= Try it =
Although the data below contains pictures, please reproduce only its words, exactly.

[Front-end code edit data]
==*==
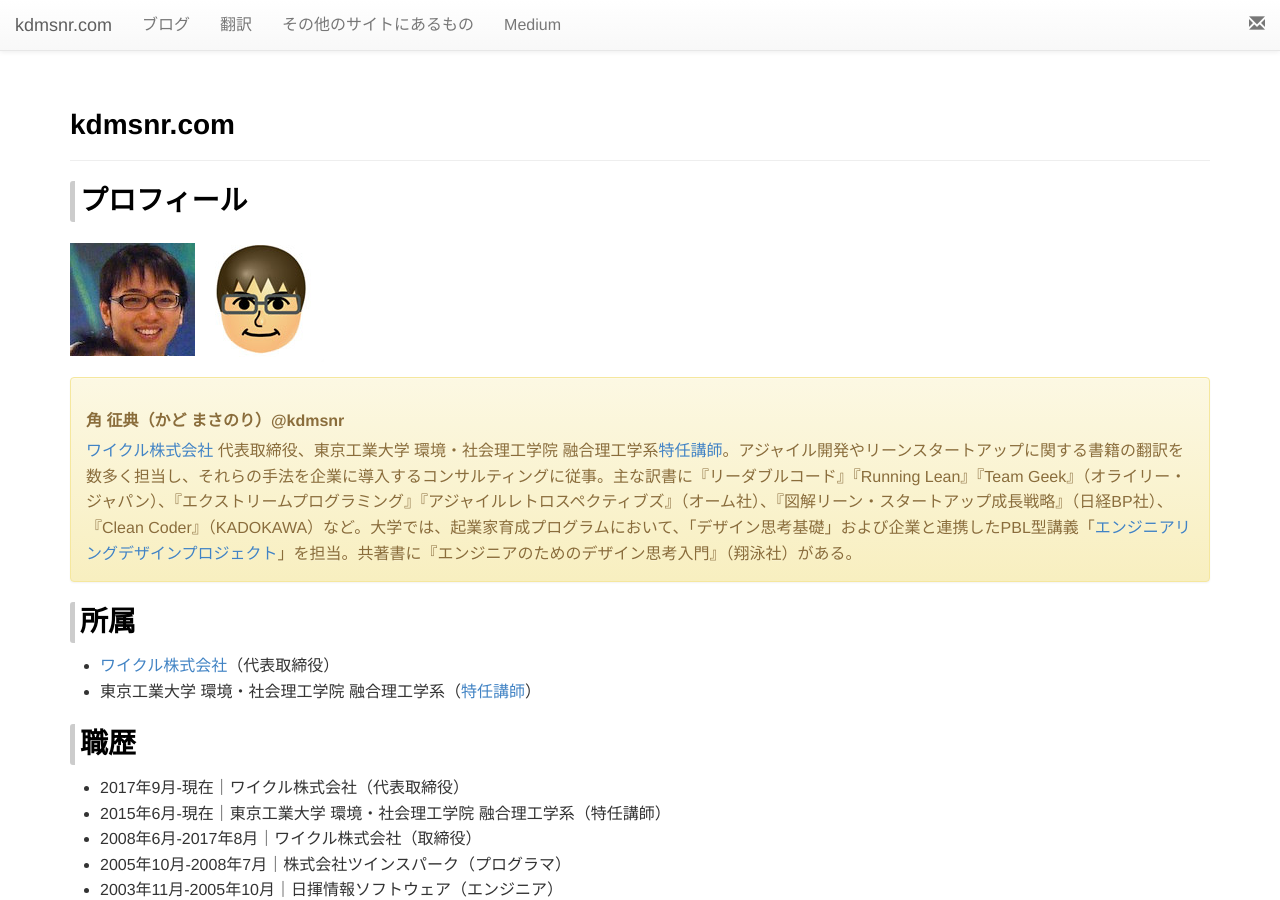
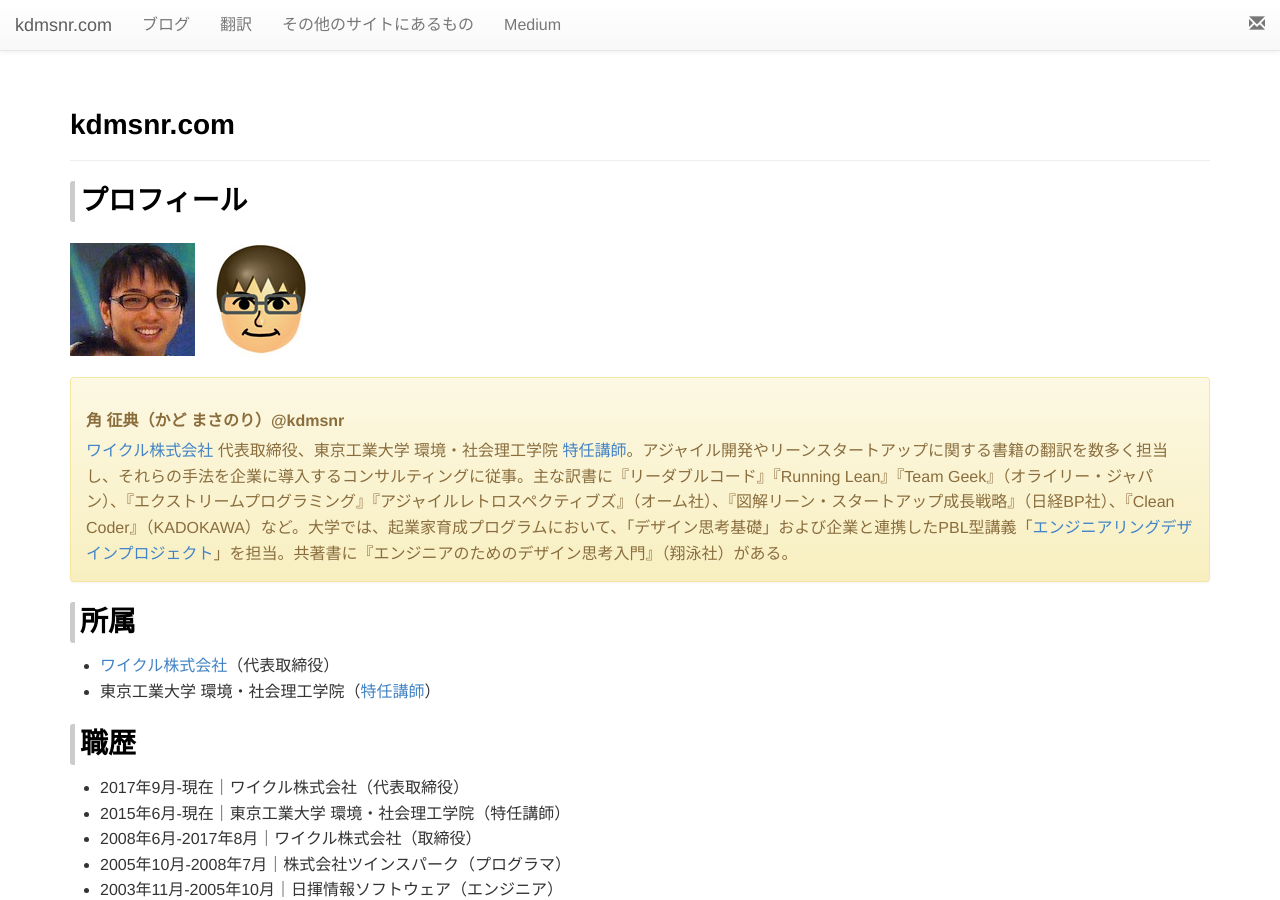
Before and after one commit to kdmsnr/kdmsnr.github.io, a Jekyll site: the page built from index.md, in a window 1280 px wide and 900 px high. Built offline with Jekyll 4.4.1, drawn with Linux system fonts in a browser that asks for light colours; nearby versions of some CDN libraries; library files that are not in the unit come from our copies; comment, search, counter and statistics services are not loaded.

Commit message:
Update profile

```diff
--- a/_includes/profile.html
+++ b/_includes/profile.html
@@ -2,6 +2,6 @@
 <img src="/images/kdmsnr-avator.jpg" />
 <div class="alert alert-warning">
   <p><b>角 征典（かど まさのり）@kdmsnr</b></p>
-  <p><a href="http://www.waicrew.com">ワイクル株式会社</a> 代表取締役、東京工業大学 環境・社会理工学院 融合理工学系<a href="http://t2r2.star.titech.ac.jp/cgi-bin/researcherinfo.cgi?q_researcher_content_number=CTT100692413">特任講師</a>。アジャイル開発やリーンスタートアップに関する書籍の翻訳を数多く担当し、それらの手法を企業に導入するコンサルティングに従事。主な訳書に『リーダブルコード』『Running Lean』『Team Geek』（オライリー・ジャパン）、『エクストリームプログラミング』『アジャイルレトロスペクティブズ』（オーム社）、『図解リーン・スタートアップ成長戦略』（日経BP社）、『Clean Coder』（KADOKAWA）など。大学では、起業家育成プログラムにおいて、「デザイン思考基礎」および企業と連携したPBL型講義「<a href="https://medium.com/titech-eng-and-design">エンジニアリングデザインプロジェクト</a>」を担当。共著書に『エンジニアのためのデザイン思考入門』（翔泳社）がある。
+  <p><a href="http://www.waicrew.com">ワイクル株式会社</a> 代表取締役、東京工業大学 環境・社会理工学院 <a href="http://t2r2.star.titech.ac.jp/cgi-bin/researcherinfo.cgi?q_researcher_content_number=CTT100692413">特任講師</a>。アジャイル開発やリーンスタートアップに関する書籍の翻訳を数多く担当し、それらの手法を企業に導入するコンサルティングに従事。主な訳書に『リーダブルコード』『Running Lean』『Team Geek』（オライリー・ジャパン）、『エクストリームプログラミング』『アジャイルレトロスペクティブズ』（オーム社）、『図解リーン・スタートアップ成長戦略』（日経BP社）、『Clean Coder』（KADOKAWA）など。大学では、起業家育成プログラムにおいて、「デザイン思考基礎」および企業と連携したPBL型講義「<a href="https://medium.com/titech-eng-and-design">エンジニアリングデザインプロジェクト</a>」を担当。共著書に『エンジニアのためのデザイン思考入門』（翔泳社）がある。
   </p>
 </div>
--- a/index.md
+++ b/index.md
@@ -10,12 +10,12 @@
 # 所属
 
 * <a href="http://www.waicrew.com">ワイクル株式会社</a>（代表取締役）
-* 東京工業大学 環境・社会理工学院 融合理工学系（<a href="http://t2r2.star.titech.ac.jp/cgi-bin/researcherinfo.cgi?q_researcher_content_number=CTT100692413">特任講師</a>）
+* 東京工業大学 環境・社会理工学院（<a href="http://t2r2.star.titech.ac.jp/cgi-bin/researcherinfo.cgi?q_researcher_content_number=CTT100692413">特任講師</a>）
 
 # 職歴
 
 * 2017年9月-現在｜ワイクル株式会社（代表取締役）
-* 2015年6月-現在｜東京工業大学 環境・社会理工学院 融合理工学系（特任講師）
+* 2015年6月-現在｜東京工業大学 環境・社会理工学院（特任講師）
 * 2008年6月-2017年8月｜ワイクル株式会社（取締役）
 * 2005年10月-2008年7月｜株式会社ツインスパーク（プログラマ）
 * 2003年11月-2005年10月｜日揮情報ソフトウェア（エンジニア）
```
==*==
= Answer space =
Before and after one commit to kdmsnr/kdmsnr.github.io, a Jekyll site: the page built from index.md, in a window 1280 px wide and 900 px high. Built offline with Jekyll 4.4.1, drawn with Linux system fonts in a browser that asks for light colours; nearby versions of some CDN libraries; library files that are not in the unit come from our copies; comment, search, counter and statistics services are not loaded.

Commit message:
Update profile

```diff
--- a/_includes/profile.html
+++ b/_includes/profile.html
@@ -2,6 +2,6 @@
 <img src="/images/kdmsnr-avator.jpg" />
 <div class="alert alert-warning">
   <p><b>角 征典（かど まさのり）@kdmsnr</b></p>
-  <p><a href="http://www.waicrew.com">ワイクル株式会社</a> 代表取締役、東京工業大学 環境・社会理工学院 融合理工学系<a href="http://t2r2.star.titech.ac.jp/cgi-bin/researcherinfo.cgi?q_researcher_content_number=CTT100692413">特任講師</a>。アジャイル開発やリーンスタートアップに関する書籍の翻訳を数多く担当し、それらの手法を企業に導入するコンサルティングに従事。主な訳書に『リーダブルコード』『Running Lean』『Team Geek』（オライリー・ジャパン）、『エクストリームプログラミング』『アジャイルレトロスペクティブズ』（オーム社）、『図解リーン・スタートアップ成長戦略』（日経BP社）、『Clean Coder』（KADOKAWA）など。大学では、起業家育成プログラムにおいて、「デザイン思考基礎」および企業と連携したPBL型講義「<a href="https://medium.com/titech-eng-and-design">エンジニアリングデザインプロジェクト</a>」を担当。共著書に『エンジニアのためのデザイン思考入門』（翔泳社）がある。
+  <p><a href="http://www.waicrew.com">ワイクル株式会社</a> 代表取締役、東京工業大学 環境・社会理工学院 <a href="http://t2r2.star.titech.ac.jp/cgi-bin/researcherinfo.cgi?q_researcher_content_number=CTT100692413">特任講師</a>。アジャイル開発やリーンスタートアップに関する書籍の翻訳を数多く担当し、それらの手法を企業に導入するコンサルティングに従事。主な訳書に『リーダブルコード』『Running Lean』『Team Geek』（オライリー・ジャパン）、『エクストリームプログラミング』『アジャイルレトロスペクティブズ』（オーム社）、『図解リーン・スタートアップ成長戦略』（日経BP社）、『Clean Coder』（KADOKAWA）など。大学では、起業家育成プログラムにおいて、「デザイン思考基礎」および企業と連携したPBL型講義「<a href="https://medium.com/titech-eng-and-design">エンジニアリングデザインプロジェクト</a>」を担当。共著書に『エンジニアのためのデザイン思考入門』（翔泳社）がある。
   </p>
 </div>
--- a/index.md
+++ b/index.md
@@ -10,12 +10,12 @@
 # 所属
 
 * <a href="http://www.waicrew.com">ワイクル株式会社</a>（代表取締役）
-* 東京工業大学 環境・社会理工学院 融合理工学系（<a href="http://t2r2.star.titech.ac.jp/cgi-bin/researcherinfo.cgi?q_researcher_content_number=CTT100692413">特任講師</a>）
+* 東京工業大学 環境・社会理工学院（<a href="http://t2r2.star.titech.ac.jp/cgi-bin/researcherinfo.cgi?q_researcher_content_number=CTT100692413">特任講師</a>）
 
 # 職歴
 
 * 2017年9月-現在｜ワイクル株式会社（代表取締役）
-* 2015年6月-現在｜東京工業大学 環境・社会理工学院 融合理工学系（特任講師）
+* 2015年6月-現在｜東京工業大学 環境・社会理工学院（特任講師）
 * 2008年6月-2017年8月｜ワイクル株式会社（取締役）
 * 2005年10月-2008年7月｜株式会社ツインスパーク（プログラマ）
 * 2003年11月-2005年10月｜日揮情報ソフトウェア（エンジニア）
```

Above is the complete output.